- EXERCISE DATA -
--- START ---
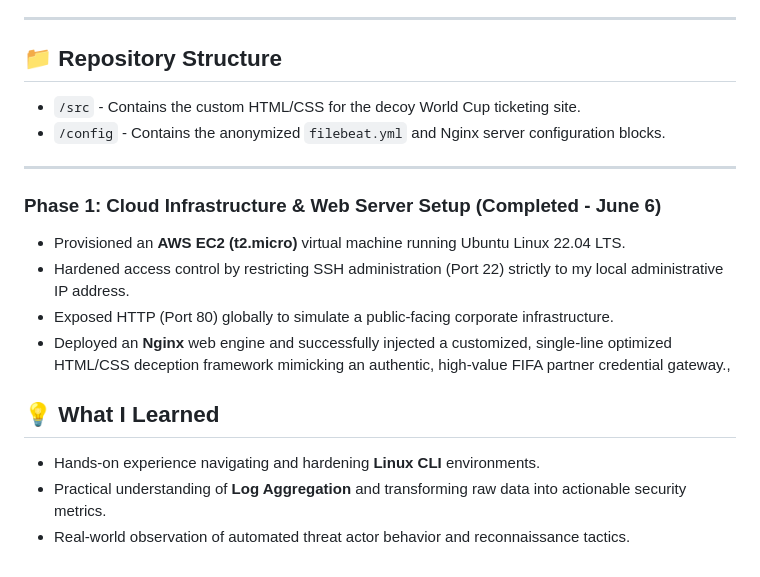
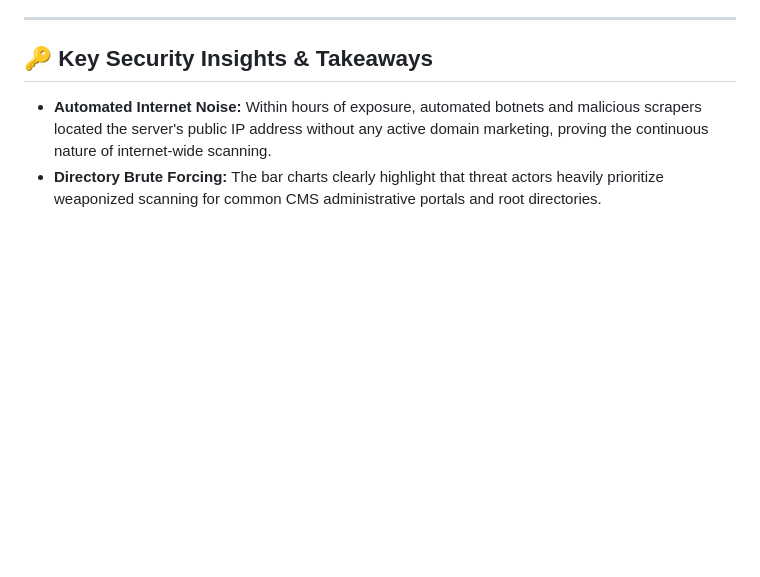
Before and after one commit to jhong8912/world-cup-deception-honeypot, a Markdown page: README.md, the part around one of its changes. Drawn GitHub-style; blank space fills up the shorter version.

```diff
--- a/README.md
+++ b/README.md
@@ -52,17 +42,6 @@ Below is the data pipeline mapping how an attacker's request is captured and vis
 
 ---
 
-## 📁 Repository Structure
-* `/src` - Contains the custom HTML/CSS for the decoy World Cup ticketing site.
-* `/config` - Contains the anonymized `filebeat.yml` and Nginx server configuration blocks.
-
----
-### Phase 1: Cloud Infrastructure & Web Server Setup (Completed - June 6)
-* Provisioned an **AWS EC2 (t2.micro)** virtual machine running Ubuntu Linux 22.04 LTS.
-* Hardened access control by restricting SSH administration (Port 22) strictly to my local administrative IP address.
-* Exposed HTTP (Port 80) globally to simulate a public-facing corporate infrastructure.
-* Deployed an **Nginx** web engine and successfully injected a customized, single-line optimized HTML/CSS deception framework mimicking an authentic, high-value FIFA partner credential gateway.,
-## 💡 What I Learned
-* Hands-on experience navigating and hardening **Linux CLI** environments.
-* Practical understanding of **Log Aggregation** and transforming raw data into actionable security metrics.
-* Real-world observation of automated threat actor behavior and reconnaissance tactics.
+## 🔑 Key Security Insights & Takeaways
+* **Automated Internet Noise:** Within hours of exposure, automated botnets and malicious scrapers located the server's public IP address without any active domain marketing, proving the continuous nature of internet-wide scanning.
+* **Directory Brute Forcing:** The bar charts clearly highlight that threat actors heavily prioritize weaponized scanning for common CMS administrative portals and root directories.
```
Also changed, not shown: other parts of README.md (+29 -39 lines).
--- END ---
What you return must match the records letter for letter, except that the pictures stay out.

- EXERCISE ANSWER -
Before and after one commit to jhong8912/world-cup-deception-honeypot, a Markdown page: README.md, the part around one of its changes. Drawn GitHub-style; blank space fills up the shorter version.

```diff
--- a/README.md
+++ b/README.md
@@ -52,17 +42,6 @@ Below is the data pipeline mapping how an attacker's request is captured and vis
 
 ---
 
-## 📁 Repository Structure
-* `/src` - Contains the custom HTML/CSS for the decoy World Cup ticketing site.
-* `/config` - Contains the anonymized `filebeat.yml` and Nginx server configuration blocks.
-
----
-### Phase 1: Cloud Infrastructure & Web Server Setup (Completed - June 6)
-* Provisioned an **AWS EC2 (t2.micro)** virtual machine running Ubuntu Linux 22.04 LTS.
-* Hardened access control by restricting SSH administration (Port 22) strictly to my local administrative IP address.
-* Exposed HTTP (Port 80) globally to simulate a public-facing corporate infrastructure.
-* Deployed an **Nginx** web engine and successfully injected a customized, single-line optimized HTML/CSS deception framework mimicking an authentic, high-value FIFA partner credential gateway.,
-## 💡 What I Learned
-* Hands-on experience navigating and hardening **Linux CLI** environments.
-* Practical understanding of **Log Aggregation** and transforming raw data into actionable security metrics.
-* Real-world observation of automated threat actor behavior and reconnaissance tactics.
+## 🔑 Key Security Insights & Takeaways
+* **Automated Internet Noise:** Within hours of exposure, automated botnets and malicious scrapers located the server's public IP address without any active domain marketing, proving the continuous nature of internet-wide scanning.
+* **Directory Brute Forcing:** The bar charts clearly highlight that threat actors heavily prioritize weaponized scanning for common CMS administrative portals and root directories.
```
Also changed, not shown: other parts of README.md (+29 -39 lines).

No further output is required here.